Cultural diversity poses many interesting questions to the study of mental health. The language, and to a large extent the experience, of mental health can vary tremendously across cultures. The experience of immigration can lead to acculturative stress and discrimination, and also leads to new social patterns and networks. One recent study suggests that retaining fluency in one’s family’s culture of origin may provide protective effects for mental health (Harada et al 2011).
The study used the large scale Honolulu-Asia Aging Study, performing a cross-sectional analysis of over 3,000 Japanese American men living in Hawai’i between the ages of 71-93. The researchers examined demographic, medical, dietary, and psychological information, and included a “cultural assimilation scale” of 8 items including religion, birthplace, use of the Japanese language, and years of school in Japan. The researchers scored all of the subjects and separated them into thirds, and compared depressive symptoms between the groups while controlling for other health, social, and economic factors. They found that “those who were most culturally Japanese had lower odds for prevalent depressive symptoms” (Harada et al 2001, 6), having a 28% lower likelihood of clinically meaningful depressive symptoms.

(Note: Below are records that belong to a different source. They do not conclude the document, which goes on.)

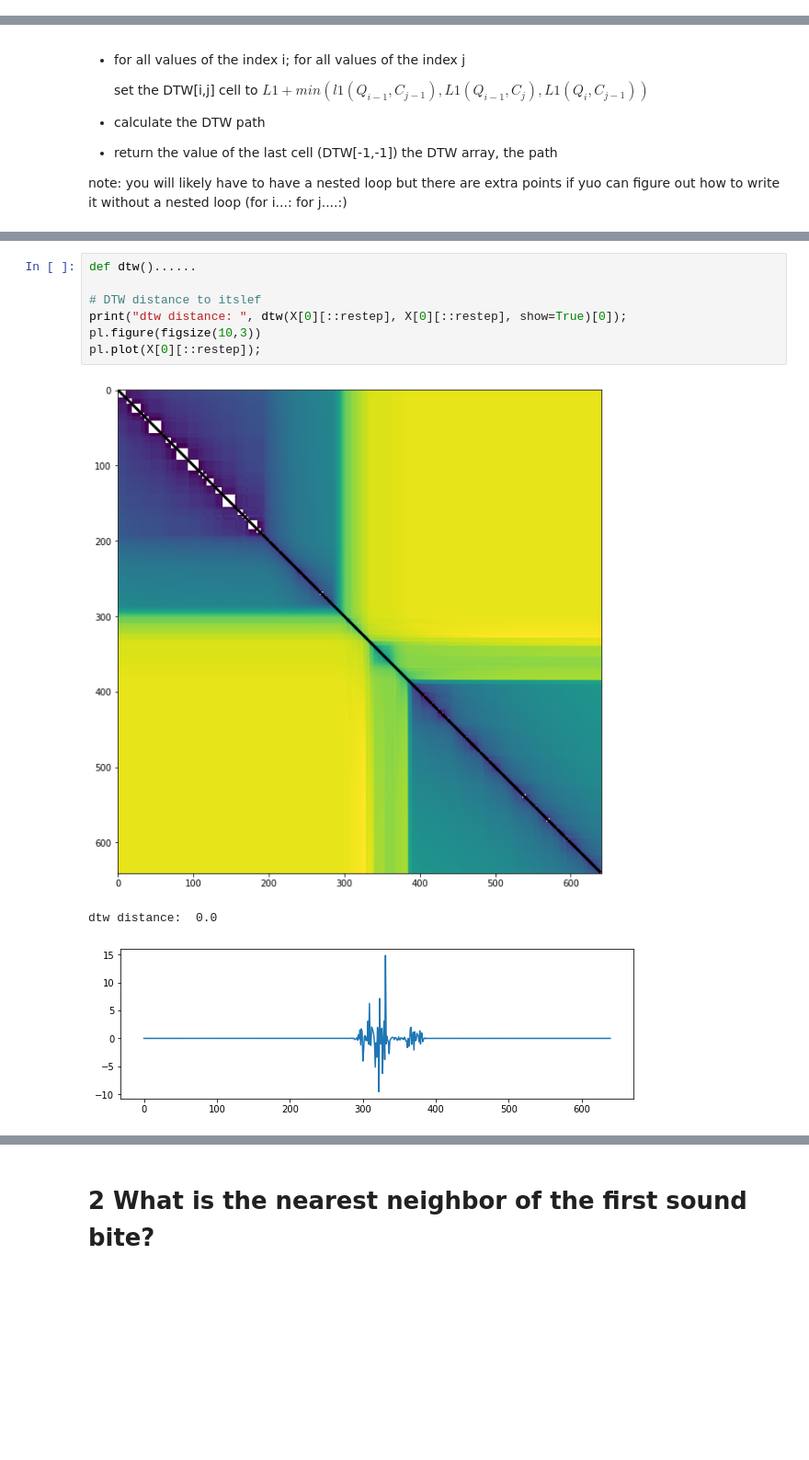
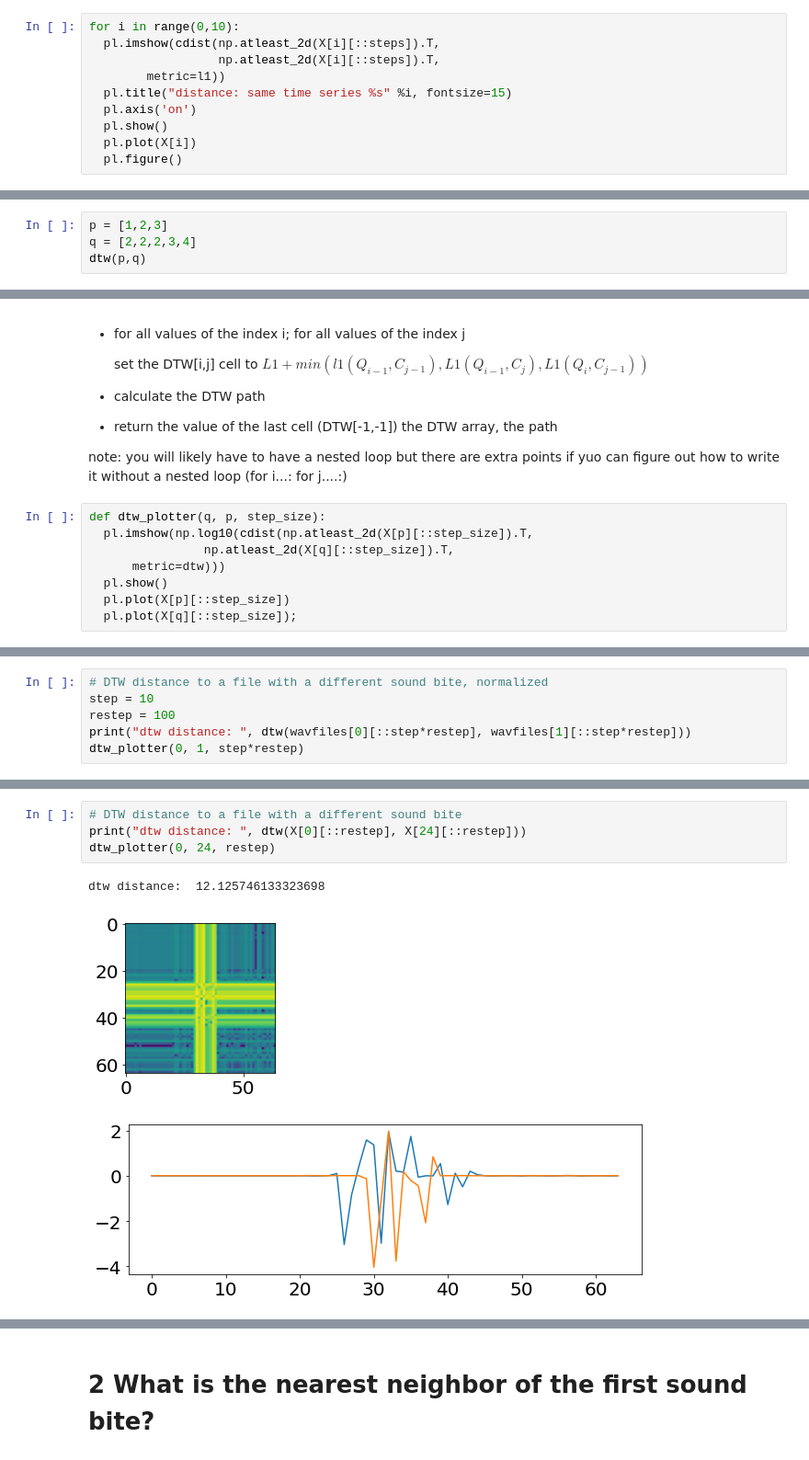
Before and after one commit to Marrs-jin/MLTSA_AMarrs, a Jupyter notebook: HW7/HW7.ipynb, the cells around one changed output, grey strips where cells are left out. Shown at 92% size. Drawn from its saved outputs; the diff is of its cells as text; blank space fills up the shorter version.

```diff
--- a/HW7/HW7.ipynb
+++ b/HW7/HW7.ipynb
@@ -311,0 +328,10 @@ Figure 4... describe
+# %%
+for i in range(0,10):
+  pl.imshow(cdist(np.atleast_2d(X[i][::steps]).T,
+                  np.atleast_2d(X[i][::steps]).T,
+        metric=l1))
+  pl.title("distance: same time series %s" %i, fontsize=15)
+  pl.axis('on')
+  pl.show()
+  pl.plot(X[i])
+  pl.figure()
@@ -386,0 +461,4 @@ What is the path for the first array you plotted? Why?
+# %%
+p = [1,2,3]
+q = [2,2,2,3,4]
+dtw(p,q)
@@ -429,3 +480,11 @@ def path(DTWm):
 - return the value of the last cell (DTW[-1,-1])  the DTW array, the path
 
 note: you will likely have to have a nested loop but there are extra points if yuo can figure out how to write it without a nested loop (for i...: for j....:)
+# %%
+def dtw_plotter(q, p, step_size):
+  pl.imshow(np.log10(cdist(np.atleast_2d(X[p][::step_size]).T,
+                np.atleast_2d(X[q][::step_size]).T,
+      metric=dtw)))
+  pl.show()
+  pl.plot(X[p][::step_size])
+  pl.plot(X[q][::step_size]);
@@ -431,0 +509,6 @@ note: you will likely have to have a nested loop but there are extra points if y
+# %%
+# DTW distance to a file with a different sound bite, normalized
+step = 10
+restep = 100
+print("dtw distance: ", dtw(wavfiles[0][::step*restep], wavfiles[1][::step*restep]))
+dtw_plotter(0, 1, step*restep)
@@ -432,11 +519,8 @@ note: you will likely have to have a nested loop but there are extra points if y
 # %%
-def dtw()......
-
-# DTW distance to itslef
-print("dtw distance: ", dtw(X[0][::restep], X[0][::restep], show=True)[0]);
-pl.figure(figsize(10,3))
-pl.plot(X[0][::restep]);
+# DTW distance to a file with a different sound bite
+print("dtw distance: ", dtw(X[0][::restep], X[24][::restep]))
+dtw_plotter(0, 24, restep)
 # %% [output]
+dtw distance:  12.125746133323698
-[figure, old version]
+[figure, new version]
-dtw distance:  0.0
-[figure, old version]
+[figure, new version]
```
Also changed, not shown: parts of 36 cells of this notebook.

The authors had many hypotheses for this. One was that “more Japanese” participants may have masked their symptoms, or experienced underlying depression differently. They also suggested that those who identify has Japanese might have greater social resources, such as extended family or a larger peer group of individuals with a similar cultural identity. Alternately, it may reflect the lower prevalence of depressive symptoms in Japan than in the United States.
Other research has suggested that individuals who are “bicultural,” or who are culturally fluent in both their current country of residents and of their family’s culture of origin, may have better overall psychological health than their peers who are more wholly integrated, or alternately less acculturated, into the current national culture. The authors acknowledge that the term “assimilation” that they use is controversial; indeed, it may be less appropriate in this study as the individuals who are “most Japanese” are not necessarily “less American.” The authors acknowledge that it may be difficult to generalize from this study as, in Hawai’i, Japanese Americans are more numerous, established, and integrated than in other parts of the US. At the same time, the homogenous nature of their sample enabled the researchers to focus more specifically on the relationship between cultural identity and depressive symptoms. This research suggests that the social and cultural resources of first and second generation immigrants may offer mental health benefits to minority older adults.
Harada N, Takeshita J, Ahmed I, Chen R, Petrovich H, Ross GW, and Masaki K, (2011). Does Cultural Assimilation Influence Prevalence and Presentation of Depressive Symptoms in Older Japanese American Men? The Honolulu Aging Study. American Journal of Geriatric Psychiatry, epub ahead of print. doi: 10.1097/JGP.0b013e3182107e3b